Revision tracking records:
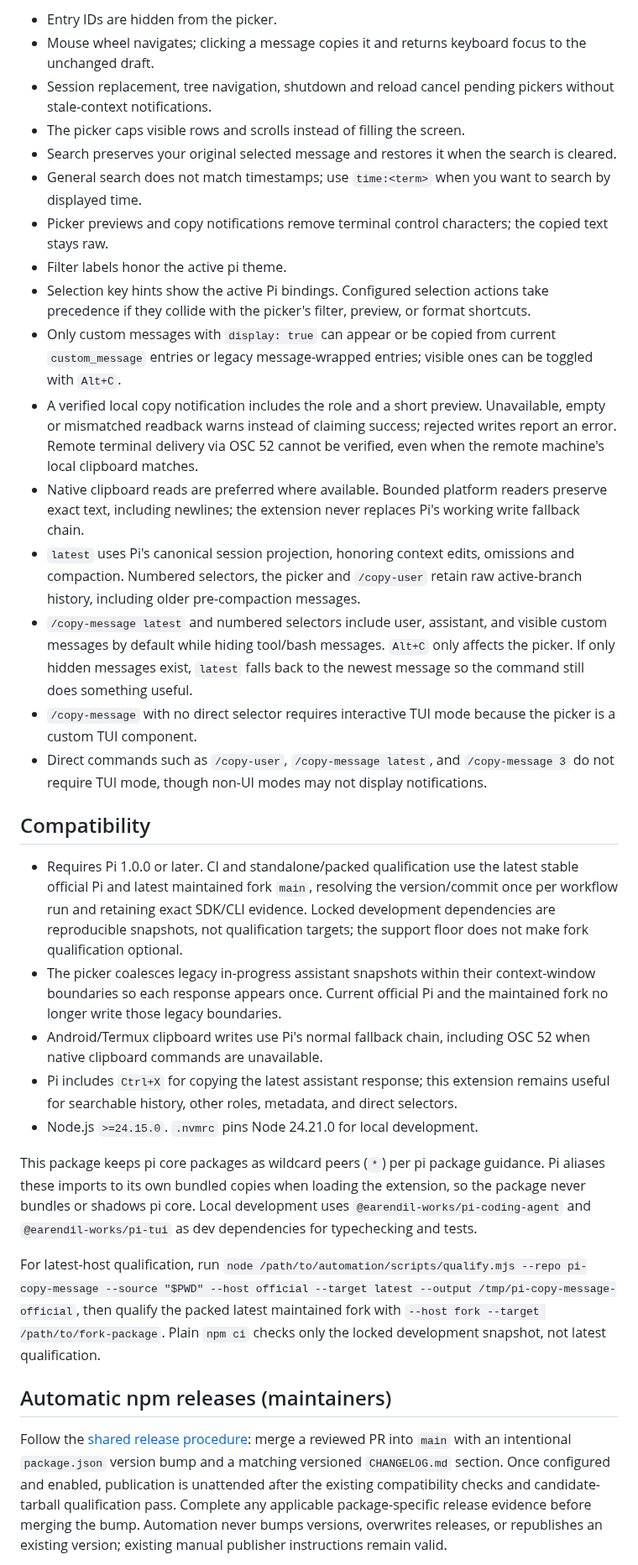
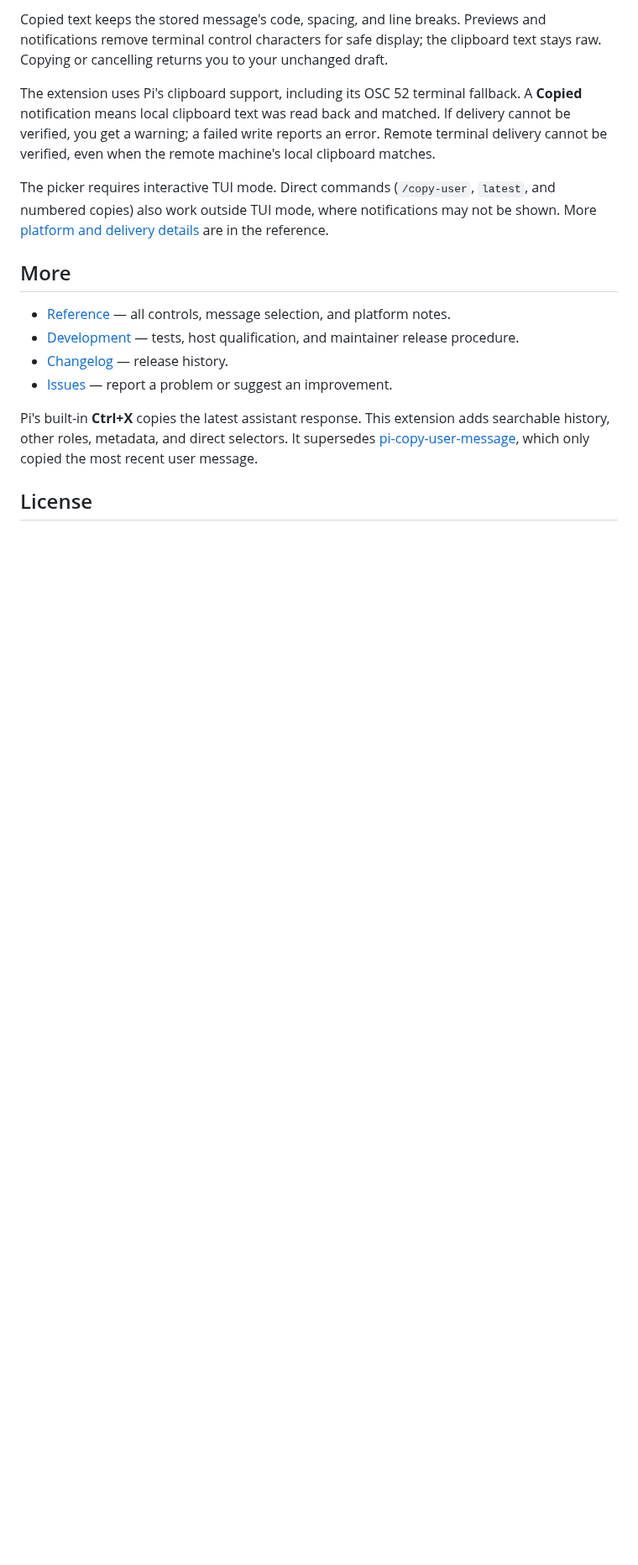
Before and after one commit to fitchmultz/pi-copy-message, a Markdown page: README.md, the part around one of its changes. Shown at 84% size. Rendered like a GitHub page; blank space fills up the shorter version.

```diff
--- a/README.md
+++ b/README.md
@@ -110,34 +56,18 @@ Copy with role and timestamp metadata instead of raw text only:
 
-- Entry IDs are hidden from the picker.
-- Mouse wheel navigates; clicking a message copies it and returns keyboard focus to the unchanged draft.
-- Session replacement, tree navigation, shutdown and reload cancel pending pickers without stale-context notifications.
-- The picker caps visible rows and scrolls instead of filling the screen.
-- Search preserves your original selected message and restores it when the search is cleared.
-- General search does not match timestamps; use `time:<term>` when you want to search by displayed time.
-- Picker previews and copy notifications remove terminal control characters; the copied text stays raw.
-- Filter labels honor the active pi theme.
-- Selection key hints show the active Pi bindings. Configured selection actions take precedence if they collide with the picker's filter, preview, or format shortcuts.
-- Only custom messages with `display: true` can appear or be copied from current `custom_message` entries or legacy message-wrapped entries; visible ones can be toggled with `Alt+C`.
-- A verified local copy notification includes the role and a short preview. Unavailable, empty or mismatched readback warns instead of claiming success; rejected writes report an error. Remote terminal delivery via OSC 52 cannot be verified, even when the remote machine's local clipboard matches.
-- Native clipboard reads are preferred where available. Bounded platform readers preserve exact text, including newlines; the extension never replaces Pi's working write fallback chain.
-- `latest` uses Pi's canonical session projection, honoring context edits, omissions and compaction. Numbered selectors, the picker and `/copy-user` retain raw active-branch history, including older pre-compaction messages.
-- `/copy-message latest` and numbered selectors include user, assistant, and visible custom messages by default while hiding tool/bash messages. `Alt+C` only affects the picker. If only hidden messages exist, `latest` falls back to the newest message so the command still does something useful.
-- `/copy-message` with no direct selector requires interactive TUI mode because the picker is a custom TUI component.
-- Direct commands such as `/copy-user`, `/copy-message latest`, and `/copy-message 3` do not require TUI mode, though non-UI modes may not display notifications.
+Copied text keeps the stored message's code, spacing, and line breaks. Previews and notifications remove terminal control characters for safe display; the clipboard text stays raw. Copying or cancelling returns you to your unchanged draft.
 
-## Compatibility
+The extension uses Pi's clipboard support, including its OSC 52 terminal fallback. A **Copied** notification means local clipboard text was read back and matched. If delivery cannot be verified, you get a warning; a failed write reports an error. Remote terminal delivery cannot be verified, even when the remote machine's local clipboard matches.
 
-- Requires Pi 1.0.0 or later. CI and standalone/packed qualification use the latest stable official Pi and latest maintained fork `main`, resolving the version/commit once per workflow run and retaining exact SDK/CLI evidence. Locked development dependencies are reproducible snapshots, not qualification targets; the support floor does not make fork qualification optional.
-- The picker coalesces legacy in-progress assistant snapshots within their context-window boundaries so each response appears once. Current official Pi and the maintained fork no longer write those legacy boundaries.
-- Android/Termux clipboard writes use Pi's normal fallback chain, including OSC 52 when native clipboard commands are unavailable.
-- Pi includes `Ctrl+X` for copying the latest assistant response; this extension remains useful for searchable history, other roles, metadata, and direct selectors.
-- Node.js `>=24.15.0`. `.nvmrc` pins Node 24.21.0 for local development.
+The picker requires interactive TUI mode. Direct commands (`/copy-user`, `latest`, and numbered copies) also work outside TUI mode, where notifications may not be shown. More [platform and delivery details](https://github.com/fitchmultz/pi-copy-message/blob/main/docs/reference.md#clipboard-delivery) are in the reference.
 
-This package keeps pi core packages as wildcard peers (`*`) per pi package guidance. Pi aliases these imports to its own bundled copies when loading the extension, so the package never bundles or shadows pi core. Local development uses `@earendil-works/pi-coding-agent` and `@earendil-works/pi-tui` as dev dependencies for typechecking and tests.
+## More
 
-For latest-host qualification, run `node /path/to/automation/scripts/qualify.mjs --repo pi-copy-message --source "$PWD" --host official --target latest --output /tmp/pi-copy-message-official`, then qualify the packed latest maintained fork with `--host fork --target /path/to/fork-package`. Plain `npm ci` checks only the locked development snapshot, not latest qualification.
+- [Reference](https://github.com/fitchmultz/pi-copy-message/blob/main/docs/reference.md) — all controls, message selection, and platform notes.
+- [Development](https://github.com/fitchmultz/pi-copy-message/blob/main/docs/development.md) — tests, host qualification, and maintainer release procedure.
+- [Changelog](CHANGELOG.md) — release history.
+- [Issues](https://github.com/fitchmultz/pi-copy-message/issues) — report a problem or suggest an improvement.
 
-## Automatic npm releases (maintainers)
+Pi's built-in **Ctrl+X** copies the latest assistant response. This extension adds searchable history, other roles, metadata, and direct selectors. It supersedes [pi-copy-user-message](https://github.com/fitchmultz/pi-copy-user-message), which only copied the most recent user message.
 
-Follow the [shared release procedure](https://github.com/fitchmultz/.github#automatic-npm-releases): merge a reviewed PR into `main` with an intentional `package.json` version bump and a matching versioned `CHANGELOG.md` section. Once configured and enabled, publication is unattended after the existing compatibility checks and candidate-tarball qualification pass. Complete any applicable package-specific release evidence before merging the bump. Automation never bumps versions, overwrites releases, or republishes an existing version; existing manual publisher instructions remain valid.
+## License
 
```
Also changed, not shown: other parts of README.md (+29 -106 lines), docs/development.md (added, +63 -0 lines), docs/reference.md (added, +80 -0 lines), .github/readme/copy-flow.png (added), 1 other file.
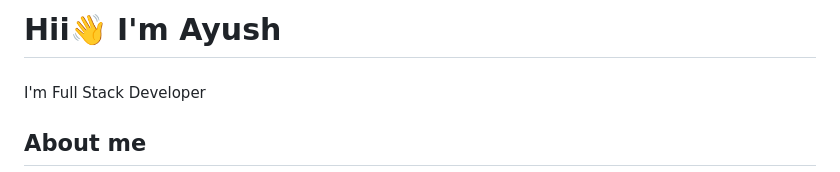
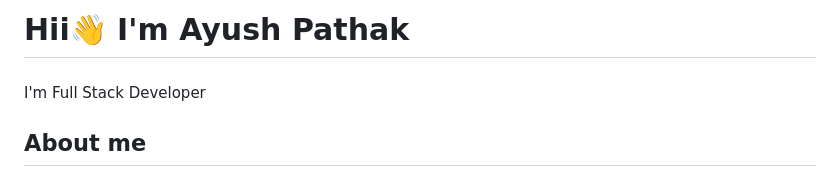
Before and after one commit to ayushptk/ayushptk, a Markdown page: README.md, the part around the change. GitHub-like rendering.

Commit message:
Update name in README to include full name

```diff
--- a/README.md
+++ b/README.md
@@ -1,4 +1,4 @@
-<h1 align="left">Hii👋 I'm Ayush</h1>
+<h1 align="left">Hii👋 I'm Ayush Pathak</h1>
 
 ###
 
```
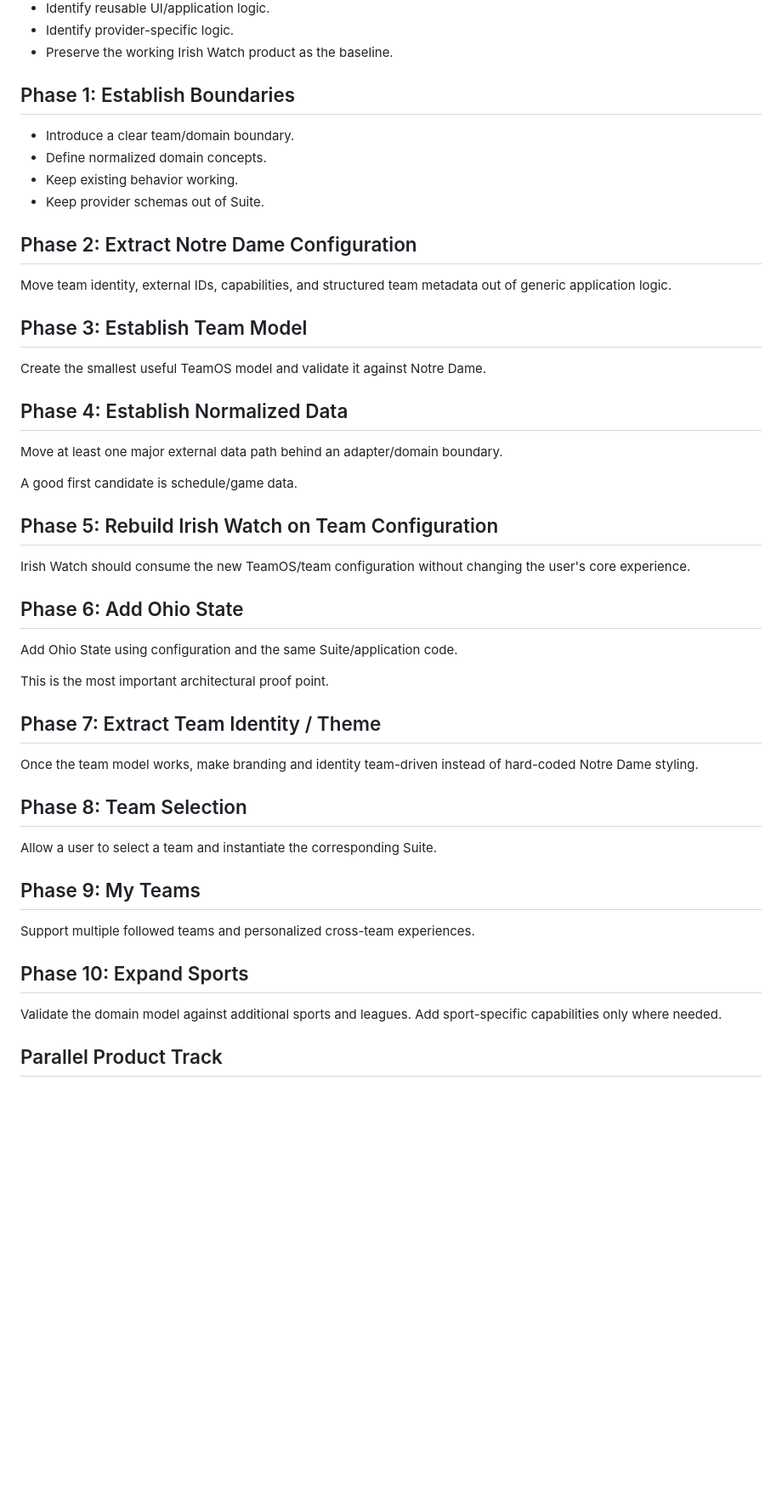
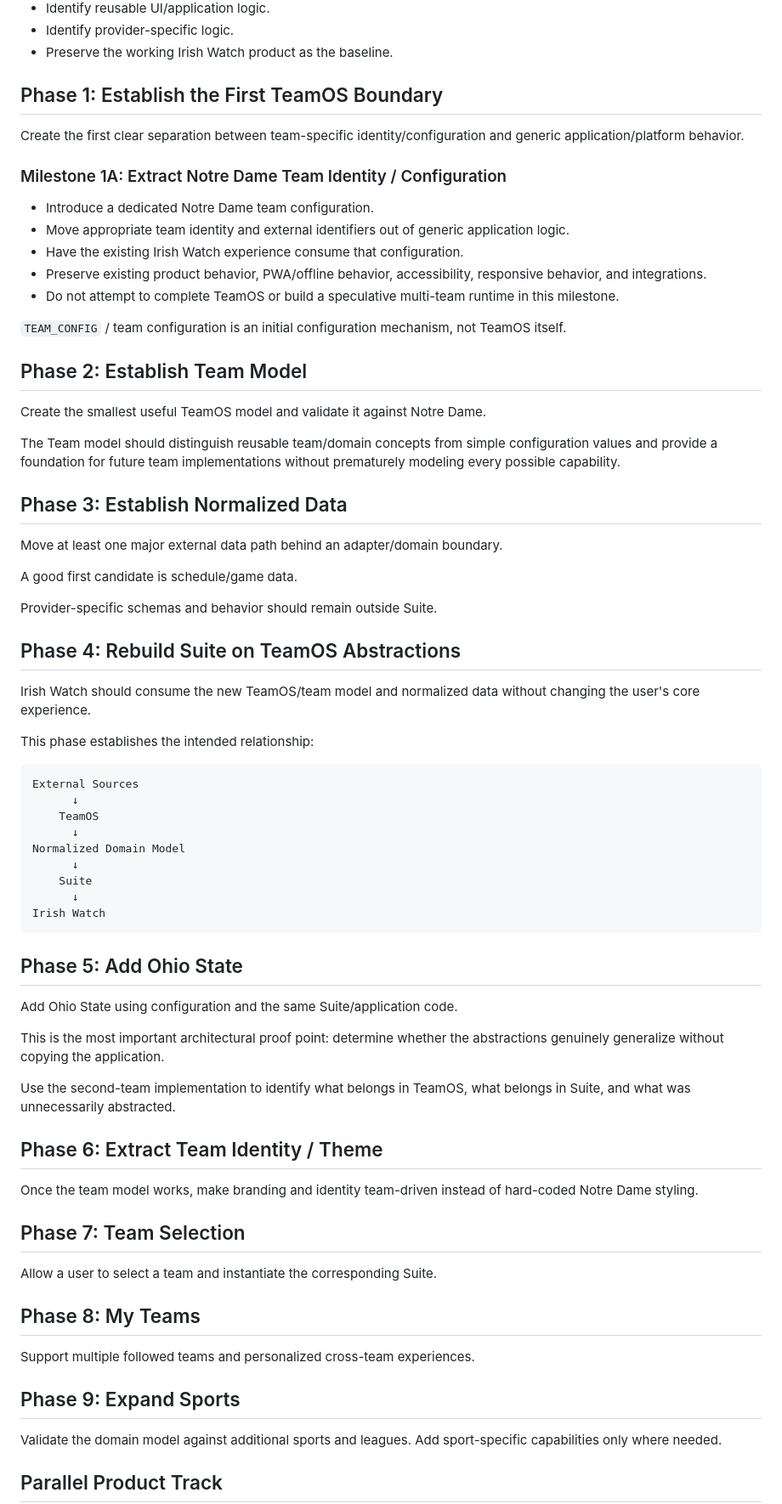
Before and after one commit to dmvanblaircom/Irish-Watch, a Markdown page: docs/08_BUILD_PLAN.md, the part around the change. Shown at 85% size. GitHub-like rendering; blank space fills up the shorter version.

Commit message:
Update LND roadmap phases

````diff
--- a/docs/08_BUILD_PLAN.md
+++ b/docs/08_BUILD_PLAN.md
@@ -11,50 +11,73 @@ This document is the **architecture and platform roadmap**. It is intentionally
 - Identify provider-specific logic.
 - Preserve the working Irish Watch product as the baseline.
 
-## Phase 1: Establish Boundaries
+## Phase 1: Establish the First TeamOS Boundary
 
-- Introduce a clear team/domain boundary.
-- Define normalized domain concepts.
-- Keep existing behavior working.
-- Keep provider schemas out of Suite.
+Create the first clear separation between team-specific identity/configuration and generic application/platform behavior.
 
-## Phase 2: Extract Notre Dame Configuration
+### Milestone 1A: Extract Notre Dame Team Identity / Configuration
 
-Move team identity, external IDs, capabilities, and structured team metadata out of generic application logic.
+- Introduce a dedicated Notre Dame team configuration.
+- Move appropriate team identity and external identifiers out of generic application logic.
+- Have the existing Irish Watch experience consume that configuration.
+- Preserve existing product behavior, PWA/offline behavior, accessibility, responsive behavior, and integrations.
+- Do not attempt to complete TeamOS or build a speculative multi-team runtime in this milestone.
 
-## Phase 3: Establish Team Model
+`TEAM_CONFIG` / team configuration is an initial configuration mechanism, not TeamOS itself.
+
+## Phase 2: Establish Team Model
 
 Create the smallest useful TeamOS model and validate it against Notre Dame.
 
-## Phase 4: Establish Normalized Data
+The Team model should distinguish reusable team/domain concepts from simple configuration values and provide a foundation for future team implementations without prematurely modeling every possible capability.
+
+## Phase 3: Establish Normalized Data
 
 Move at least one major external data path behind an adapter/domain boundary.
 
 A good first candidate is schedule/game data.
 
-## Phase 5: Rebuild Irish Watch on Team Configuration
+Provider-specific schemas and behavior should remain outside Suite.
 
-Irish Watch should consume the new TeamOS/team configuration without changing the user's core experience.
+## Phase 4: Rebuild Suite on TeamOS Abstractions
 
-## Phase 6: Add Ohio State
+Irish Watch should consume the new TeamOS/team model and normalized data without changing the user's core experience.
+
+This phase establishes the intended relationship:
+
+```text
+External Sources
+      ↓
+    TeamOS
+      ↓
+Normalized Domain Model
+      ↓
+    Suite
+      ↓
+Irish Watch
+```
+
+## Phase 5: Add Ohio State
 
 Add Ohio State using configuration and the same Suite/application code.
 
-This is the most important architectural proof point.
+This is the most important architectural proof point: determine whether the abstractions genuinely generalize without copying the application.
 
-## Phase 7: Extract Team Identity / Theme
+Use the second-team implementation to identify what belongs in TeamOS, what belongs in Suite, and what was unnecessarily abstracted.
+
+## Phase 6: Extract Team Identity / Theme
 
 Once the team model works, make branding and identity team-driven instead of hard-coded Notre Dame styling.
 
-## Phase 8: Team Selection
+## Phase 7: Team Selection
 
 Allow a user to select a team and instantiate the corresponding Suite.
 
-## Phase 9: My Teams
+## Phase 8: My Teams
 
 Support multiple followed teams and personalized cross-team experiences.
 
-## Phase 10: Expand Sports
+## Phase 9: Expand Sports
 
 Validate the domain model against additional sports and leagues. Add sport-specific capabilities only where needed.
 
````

Goal of the exercise: What is the number of lines in the data that include "against"? Answer with that number alone.

Answer section: 2